> **INSTRUCTIONS FOR THE TASK**
In full and without alteration, write out the data below.

(Entries taken from a collection)
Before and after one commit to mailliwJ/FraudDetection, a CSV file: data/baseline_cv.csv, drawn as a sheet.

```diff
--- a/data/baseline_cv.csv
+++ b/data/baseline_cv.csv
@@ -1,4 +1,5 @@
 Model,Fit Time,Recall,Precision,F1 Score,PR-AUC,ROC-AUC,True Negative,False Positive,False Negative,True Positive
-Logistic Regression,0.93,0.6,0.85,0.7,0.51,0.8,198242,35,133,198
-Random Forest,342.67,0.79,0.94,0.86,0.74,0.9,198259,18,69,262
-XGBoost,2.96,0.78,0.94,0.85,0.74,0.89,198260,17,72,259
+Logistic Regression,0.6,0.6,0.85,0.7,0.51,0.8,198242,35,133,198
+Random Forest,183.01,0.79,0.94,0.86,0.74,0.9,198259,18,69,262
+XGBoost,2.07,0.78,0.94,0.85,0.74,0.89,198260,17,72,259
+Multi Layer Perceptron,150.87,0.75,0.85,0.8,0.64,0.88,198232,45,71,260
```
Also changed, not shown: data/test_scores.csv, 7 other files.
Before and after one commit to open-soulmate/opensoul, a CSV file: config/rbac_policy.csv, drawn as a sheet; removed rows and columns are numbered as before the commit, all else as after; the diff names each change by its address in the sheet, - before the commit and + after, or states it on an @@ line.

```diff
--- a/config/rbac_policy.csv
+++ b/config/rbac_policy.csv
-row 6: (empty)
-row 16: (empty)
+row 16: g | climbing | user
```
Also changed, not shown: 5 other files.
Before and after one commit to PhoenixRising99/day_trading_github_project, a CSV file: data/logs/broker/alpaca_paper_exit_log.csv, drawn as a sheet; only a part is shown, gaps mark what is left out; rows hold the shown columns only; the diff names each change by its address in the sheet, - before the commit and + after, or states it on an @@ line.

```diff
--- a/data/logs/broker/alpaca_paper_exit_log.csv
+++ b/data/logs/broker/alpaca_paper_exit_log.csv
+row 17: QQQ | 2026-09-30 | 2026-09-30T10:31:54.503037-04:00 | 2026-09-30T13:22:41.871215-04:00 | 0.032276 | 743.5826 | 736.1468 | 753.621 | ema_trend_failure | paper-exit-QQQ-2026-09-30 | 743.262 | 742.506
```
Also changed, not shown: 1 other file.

> **RESPONSE**
Before and after one commit to mailliwJ/FraudDetection, a CSV file: data/baseline_cv.csv, drawn as a sheet.

```diff
--- a/data/baseline_cv.csv
+++ b/data/baseline_cv.csv
@@ -1,4 +1,5 @@
 Model,Fit Time,Recall,Precision,F1 Score,PR-AUC,ROC-AUC,True Negative,False Positive,False Negative,True Positive
-Logistic Regression,0.93,0.6,0.85,0.7,0.51,0.8,198242,35,133,198
-Random Forest,342.67,0.79,0.94,0.86,0.74,0.9,198259,18,69,262
-XGBoost,2.96,0.78,0.94,0.85,0.74,0.89,198260,17,72,259
+Logistic Regression,0.6,0.6,0.85,0.7,0.51,0.8,198242,35,133,198
+Random Forest,183.01,0.79,0.94,0.86,0.74,0.9,198259,18,69,262
+XGBoost,2.07,0.78,0.94,0.85,0.74,0.89,198260,17,72,259
+Multi Layer Perceptron,150.87,0.75,0.85,0.8,0.64,0.88,198232,45,71,260
```
Also changed, not shown: data/test_scores.csv, 7 other files.
Before and after one commit to open-soulmate/opensoul, a CSV file: config/rbac_policy.csv, drawn as a sheet; removed rows and columns are numbered as before the commit, all else as after; the diff names each change by its address in the sheet, - before the commit and + after, or states it on an @@ line.

```diff
--- a/config/rbac_policy.csv
+++ b/config/rbac_policy.csv
-row 6: (empty)
-row 16: (empty)
+row 16: g | climbing | user
```
Also changed, not shown: 5 other files.
Before and after one commit to PhoenixRising99/day_trading_github_project, a CSV file: data/logs/broker/alpaca_paper_exit_log.csv, drawn as a sheet; only a part is shown, gaps mark what is left out; rows hold the shown columns only; the diff names each change by its address in the sheet, - before the commit and + after, or states it on an @@ line.

```diff
--- a/data/logs/broker/alpaca_paper_exit_log.csv
+++ b/data/logs/broker/alpaca_paper_exit_log.csv
+row 17: QQQ | 2026-09-30 | 2026-09-30T10:31:54.503037-04:00 | 2026-09-30T13:22:41.871215-04:00 | 0.032276 | 743.5826 | 736.1468 | 753.621 | ema_trend_failure | paper-exit-QQQ-2026-09-30 | 743.262 | 742.506
```
Also changed, not shown: 1 other file.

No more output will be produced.